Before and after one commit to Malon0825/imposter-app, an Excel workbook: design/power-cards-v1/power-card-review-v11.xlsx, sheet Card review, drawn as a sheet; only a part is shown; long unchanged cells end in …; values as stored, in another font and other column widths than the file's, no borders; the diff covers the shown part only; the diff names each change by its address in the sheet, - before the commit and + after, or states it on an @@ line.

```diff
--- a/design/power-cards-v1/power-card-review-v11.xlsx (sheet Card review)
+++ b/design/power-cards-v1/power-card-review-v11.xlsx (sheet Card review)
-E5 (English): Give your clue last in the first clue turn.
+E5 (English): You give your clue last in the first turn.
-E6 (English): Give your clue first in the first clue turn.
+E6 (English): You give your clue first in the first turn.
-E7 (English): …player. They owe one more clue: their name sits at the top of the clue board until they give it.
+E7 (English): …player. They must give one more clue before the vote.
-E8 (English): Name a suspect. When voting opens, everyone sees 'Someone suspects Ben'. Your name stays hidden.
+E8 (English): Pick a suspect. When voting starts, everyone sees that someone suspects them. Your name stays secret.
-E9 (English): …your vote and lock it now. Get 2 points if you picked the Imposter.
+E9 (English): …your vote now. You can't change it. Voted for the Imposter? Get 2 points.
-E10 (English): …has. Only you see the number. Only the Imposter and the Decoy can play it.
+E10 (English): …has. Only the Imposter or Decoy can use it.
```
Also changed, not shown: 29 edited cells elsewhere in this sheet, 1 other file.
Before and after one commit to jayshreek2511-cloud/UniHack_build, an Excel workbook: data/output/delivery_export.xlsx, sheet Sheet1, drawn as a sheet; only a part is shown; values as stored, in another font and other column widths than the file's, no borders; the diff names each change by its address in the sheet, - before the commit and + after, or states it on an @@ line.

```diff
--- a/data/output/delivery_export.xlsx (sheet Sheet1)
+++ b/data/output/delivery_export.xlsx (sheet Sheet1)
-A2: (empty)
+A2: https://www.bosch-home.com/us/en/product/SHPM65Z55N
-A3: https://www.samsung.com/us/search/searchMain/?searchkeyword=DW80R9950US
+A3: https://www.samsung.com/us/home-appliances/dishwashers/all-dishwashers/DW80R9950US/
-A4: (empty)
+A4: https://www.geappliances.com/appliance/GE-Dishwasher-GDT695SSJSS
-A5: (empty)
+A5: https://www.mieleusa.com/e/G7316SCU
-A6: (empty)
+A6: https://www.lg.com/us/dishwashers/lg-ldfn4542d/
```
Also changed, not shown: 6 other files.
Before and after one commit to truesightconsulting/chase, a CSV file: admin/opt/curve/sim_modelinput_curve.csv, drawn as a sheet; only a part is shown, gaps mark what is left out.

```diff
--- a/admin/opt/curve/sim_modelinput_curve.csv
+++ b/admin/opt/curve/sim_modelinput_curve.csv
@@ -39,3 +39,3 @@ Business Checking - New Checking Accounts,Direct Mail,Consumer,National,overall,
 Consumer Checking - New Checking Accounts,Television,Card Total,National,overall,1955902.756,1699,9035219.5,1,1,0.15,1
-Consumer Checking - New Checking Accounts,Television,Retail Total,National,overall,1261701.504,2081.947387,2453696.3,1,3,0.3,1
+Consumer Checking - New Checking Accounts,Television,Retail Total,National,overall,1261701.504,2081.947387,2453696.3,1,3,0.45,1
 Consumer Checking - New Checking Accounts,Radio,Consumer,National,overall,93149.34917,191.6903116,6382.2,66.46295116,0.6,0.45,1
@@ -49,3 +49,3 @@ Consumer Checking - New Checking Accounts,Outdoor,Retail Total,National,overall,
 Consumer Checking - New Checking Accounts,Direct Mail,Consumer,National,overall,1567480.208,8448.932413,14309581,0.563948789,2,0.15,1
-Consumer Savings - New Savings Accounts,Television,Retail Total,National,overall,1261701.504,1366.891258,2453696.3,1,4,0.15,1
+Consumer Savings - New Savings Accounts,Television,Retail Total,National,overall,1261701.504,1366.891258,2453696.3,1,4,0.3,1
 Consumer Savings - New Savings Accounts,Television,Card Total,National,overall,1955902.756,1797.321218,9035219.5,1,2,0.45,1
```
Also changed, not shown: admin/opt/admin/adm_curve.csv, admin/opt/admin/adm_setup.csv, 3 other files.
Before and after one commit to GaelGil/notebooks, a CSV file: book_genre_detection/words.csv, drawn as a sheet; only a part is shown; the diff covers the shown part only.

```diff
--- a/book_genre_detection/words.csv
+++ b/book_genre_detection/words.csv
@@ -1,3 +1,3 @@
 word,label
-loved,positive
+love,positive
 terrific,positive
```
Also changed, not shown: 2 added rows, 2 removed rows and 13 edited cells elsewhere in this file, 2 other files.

━━━━━━━━━━━━━━━━

§ **Task prompt**
Return each line of the records above exactly as it reads.

§ **Solution to this exercise**
Before and after one commit to Malon0825/imposter-app, an Excel workbook: design/power-cards-v1/power-card-review-v11.xlsx, sheet Card review, drawn as a sheet; only a part is shown; long unchanged cells end in …; values as stored, in another font and other column widths than the file's, no borders; the diff covers the shown part only; the diff names each change by its address in the sheet, - before the commit and + after, or states it on an @@ line.

```diff
--- a/design/power-cards-v1/power-card-review-v11.xlsx (sheet Card review)
+++ b/design/power-cards-v1/power-card-review-v11.xlsx (sheet Card review)
-E5 (English): Give your clue last in the first clue turn.
+E5 (English): You give your clue last in the first turn.
-E6 (English): Give your clue first in the first clue turn.
+E6 (English): You give your clue first in the first turn.
-E7 (English): …player. They owe one more clue: their name sits at the top of the clue board until they give it.
+E7 (English): …player. They must give one more clue before the vote.
-E8 (English): Name a suspect. When voting opens, everyone sees 'Someone suspects Ben'. Your name stays hidden.
+E8 (English): Pick a suspect. When voting starts, everyone sees that someone suspects them. Your name stays secret.
-E9 (English): …your vote and lock it now. Get 2 points if you picked the Imposter.
+E9 (English): …your vote now. You can't change it. Voted for the Imposter? Get 2 points.
-E10 (English): …has. Only you see the number. Only the Imposter and the Decoy can play it.
+E10 (English): …has. Only the Imposter or Decoy can use it.
```
Also changed, not shown: 29 edited cells elsewhere in this sheet, 1 other file.
Before and after one commit to jayshreek2511-cloud/UniHack_build, an Excel workbook: data/output/delivery_export.xlsx, sheet Sheet1, drawn as a sheet; only a part is shown; values as stored, in another font and other column widths than the file's, no borders; the diff names each change by its address in the sheet, - before the commit and + after, or states it on an @@ line.

```diff
--- a/data/output/delivery_export.xlsx (sheet Sheet1)
+++ b/data/output/delivery_export.xlsx (sheet Sheet1)
-A2: (empty)
+A2: https://www.bosch-home.com/us/en/product/SHPM65Z55N
-A3: https://www.samsung.com/us/search/searchMain/?searchkeyword=DW80R9950US
+A3: https://www.samsung.com/us/home-appliances/dishwashers/all-dishwashers/DW80R9950US/
-A4: (empty)
+A4: https://www.geappliances.com/appliance/GE-Dishwasher-GDT695SSJSS
-A5: (empty)
+A5: https://www.mieleusa.com/e/G7316SCU
-A6: (empty)
+A6: https://www.lg.com/us/dishwashers/lg-ldfn4542d/
```
Also changed, not shown: 6 other files.
Before and after one commit to truesightconsulting/chase, a CSV file: admin/opt/curve/sim_modelinput_curve.csv, drawn as a sheet; only a part is shown, gaps mark what is left out.

```diff
--- a/admin/opt/curve/sim_modelinput_curve.csv
+++ b/admin/opt/curve/sim_modelinput_curve.csv
@@ -39,3 +39,3 @@ Business Checking - New Checking Accounts,Direct Mail,Consumer,National,overall,
 Consumer Checking - New Checking Accounts,Television,Card Total,National,overall,1955902.756,1699,9035219.5,1,1,0.15,1
-Consumer Checking - New Checking Accounts,Television,Retail Total,National,overall,1261701.504,2081.947387,2453696.3,1,3,0.3,1
+Consumer Checking - New Checking Accounts,Television,Retail Total,National,overall,1261701.504,2081.947387,2453696.3,1,3,0.45,1
 Consumer Checking - New Checking Accounts,Radio,Consumer,National,overall,93149.34917,191.6903116,6382.2,66.46295116,0.6,0.45,1
@@ -49,3 +49,3 @@ Consumer Checking - New Checking Accounts,Outdoor,Retail Total,National,overall,
 Consumer Checking - New Checking Accounts,Direct Mail,Consumer,National,overall,1567480.208,8448.932413,14309581,0.563948789,2,0.15,1
-Consumer Savings - New Savings Accounts,Television,Retail Total,National,overall,1261701.504,1366.891258,2453696.3,1,4,0.15,1
+Consumer Savings - New Savings Accounts,Television,Retail Total,National,overall,1261701.504,1366.891258,2453696.3,1,4,0.3,1
 Consumer Savings - New Savings Accounts,Television,Card Total,National,overall,1955902.756,1797.321218,9035219.5,1,2,0.45,1
```
Also changed, not shown: admin/opt/admin/adm_curve.csv, admin/opt/admin/adm_setup.csv, 3 other files.
Before and after one commit to GaelGil/notebooks, a CSV file: book_genre_detection/words.csv, drawn as a sheet; only a part is shown; the diff covers the shown part only.

```diff
--- a/book_genre_detection/words.csv
+++ b/book_genre_detection/words.csv
@@ -1,3 +1,3 @@
 word,label
-loved,positive
+love,positive
 terrific,positive
```
Also changed, not shown: 2 added rows, 2 removed rows and 13 edited cells elsewhere in this file, 2 other files.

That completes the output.